- 962 Downloads
Infections with gastrointestinal (GI) nematodes are prevalent worldwide, despite the fact that anti-helminthic medications are regarded as safe, efficient, and widely available globally. In this review, we highlight the potential therapeutic benefits that may be realized through the clinical use of Trichuris suis and other helminths for Crohn’s disease (CD). Long-lived helminthic parasites are remarkable in their ability to down-regulate host immunity, protecting themselves from elimination, and also minimize severe pathological host changes. This review summarizes what is known about the underlying mechanisms that may account for the observed patterns in humans treated with helminths for CD. The Th2 arm of the immune system is emphasized as a component of primary importance in the association between the host immune system and GI nematode infections. Although GI nematode infections in humans cause significant morbidity and mortality, the existence and nature of protective mechanisms these helminths may confer remain largely unclear.
- Brandtzaeg P (1985) Immunopathology of Crohn’s disease.
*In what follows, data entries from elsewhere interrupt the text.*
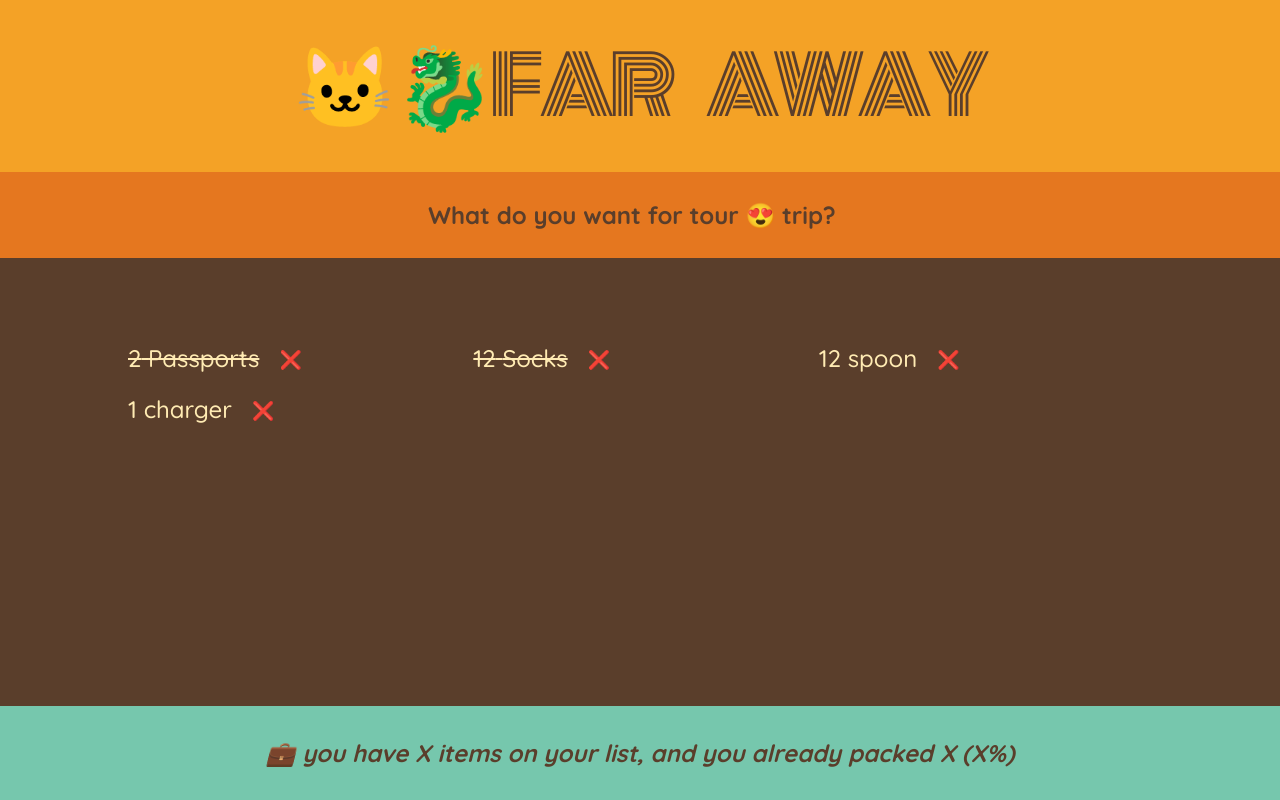
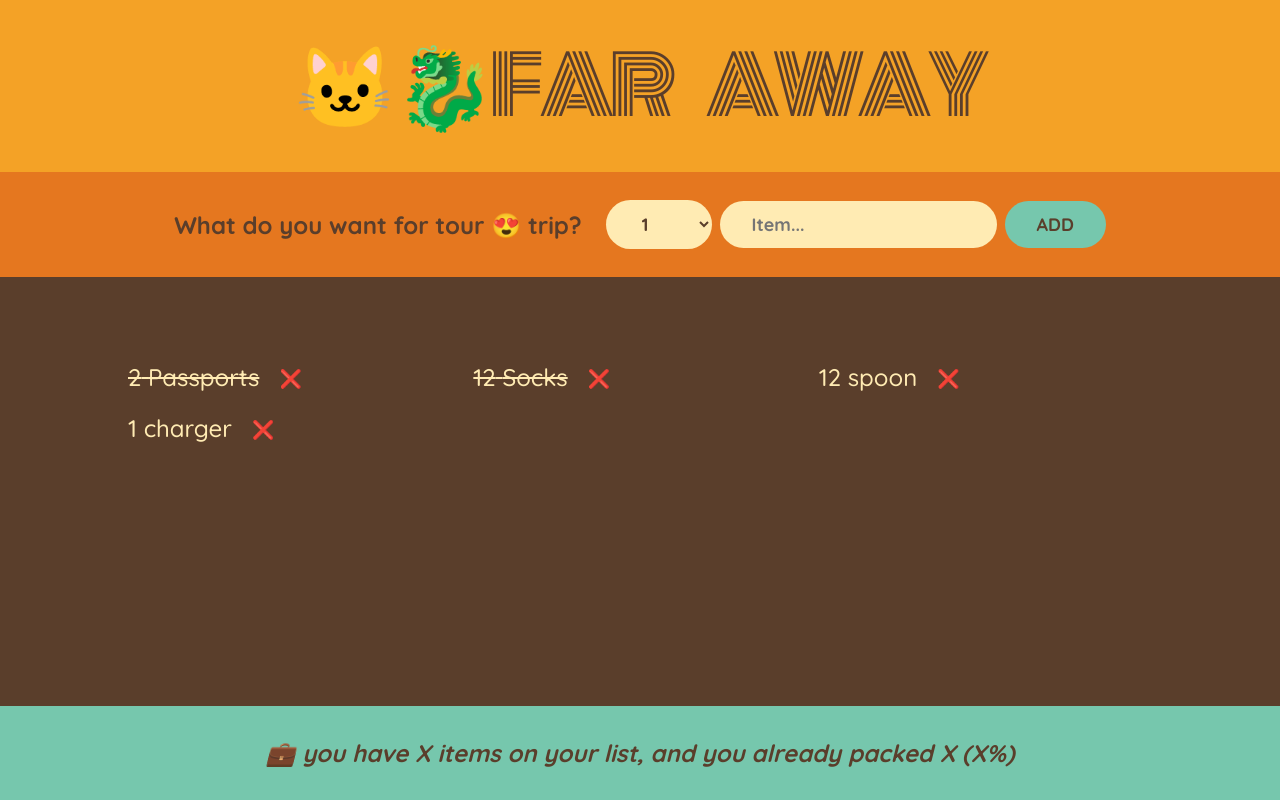
Before and after one commit to IlyasKhan11/Travel-List, a React (Create React App) app: page / in a window 1280 px wide. Built offline with nearby package versions, Linux system fonts and the light colour scheme.

Commit message:
made the form

```diff
--- a/src/App.js
+++ b/src/App.js
@@ -1,8 +1,10 @@
+import { useState } from "react"
+
 const initialItems = [
   { id: 1, description: "Passports", quantity: 2, packed: true },
   { id: 2, description: "Socks", quantity: 12, packed: true },
-  { id: 2, description: "spoon", quantity: 12, packed: false },
-  { id: 2, description: "charger", quantity: 1, packed: false }
+  { id: 3, description: "spoon", quantity: 12, packed: false },
+  { id: 4, description: "charger", quantity: 1, packed: false }
 ]
 
 
@@ -27,33 +29,106 @@ function Logo(){
 }
 
 function Form(){
+  const [description,setDescription]=useState("")
+  const [selection,setSelection]=useState("")
+
+
+
+
+
+
+
+
+
+
+
+
+
+
+
+
+
+
+
+
+  function handleSubmit(e){
+    e.preventDefault()
+
+    if (!description) return;
+
+    const newItem={description,Selection,packed:false,id:Date.now()}
+
+
+
+
+    setDescription("")
+    setSelection(1)
+  }
+
+
+
+
+
+
+
+
+
+
+
+
+
+
+
+
+
+
+
+
+
+
+
+
+
   return (
-    <div className="add-form">
+    <form className="add-form" onSubmit={handleSubmit}>
       <h3>What do you want for tour 😍 trip?</h3>
-    </div>
+      <select value={selection} onChange={(e)=>setSelection(Number(e.target.value))}>
+        {console.log(selection)}
+        {Array.from({length:20},(_,i)=> i +1).map(num=><option value={num} key={num}>{num}</option>)}
+      </select>
+      <input type="text" placeholder="Item..." value={description} onChange={(e)=>setDescription(e.target.value)}></input>
+      <button>ADD</button>
+    </form>
   )
 
 
 }
 
-function PackingList(){
 
 
 
 
+
+
+
+
+
+
+
+
+
+function PackingList(){
   return (
 
     <div className="list">
       <ul className="list">
-        {initialItems.map(item=><Item item={item} />)}
+        {initialItems.map(item=><Item item={item}  key={item.id} />)}
       </ul>
     </div>
 
   )
 
 }
-
-
 
 
 function Item({item}){
@@ -69,29 +144,10 @@ function Item({item}){
   )
 }
 
-
-
-
-
-
-
-
-
-
-
-
-
-
 function Stats(){
   return(
     <footer className="stats">
       <em>💼 you have X items on your list, and you already packed X (X%)</em>
     </footer>
   )
-
-
-
-
-
-
 }
```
Ann Gastroenterol Hepatol (Paris) 21:202–220Google Scholar
- Crohn BB, Ginzburg L, Oppenheimer GD (1932) Regional ileitis, a pathological and clinical entity. JAMA 99:1923–1929Google Scholar
- Desowitz M (1981) Harmonious parasites. In New Guinea tapeworms and Jewish grandmothers. Tales of people and parasites. Norton, London, pp 179–205Google Scholar
- Elliott DE, Li J, Blum A, Metwali A, Qadir K, Urban JF Jr, Weinstock JV (2003) Exposure to schistosome eggs protects mice from TNBS-induced colitis. Am J Physiol 284:385–391Google Scholar
- Nguyen GC, Torres EA, Regueiro M, Bromfield G, Bitton A, Stempak J, Dassopoulos T, Schumm P, Gregory FJ, Griffiths AM, Hanauer SB, Hanson J, Harris ML, Kane SV, Orkwis HK, Lahaie R, Oliva-Hemker M, Pare P, Wild GE, Rioux JD, Yang H, Duerr RH, Cho JH, Steinhart AH, Brant SR, Silverberg MS (2006) Inflammatory bowel disease characteristics among African Americans, Hispanics, and non-Hispanic Whites: characterization of a large North American cohort. Am J Gastroenterol 101:1012–1023PubMedCrossRefGoogle Scholar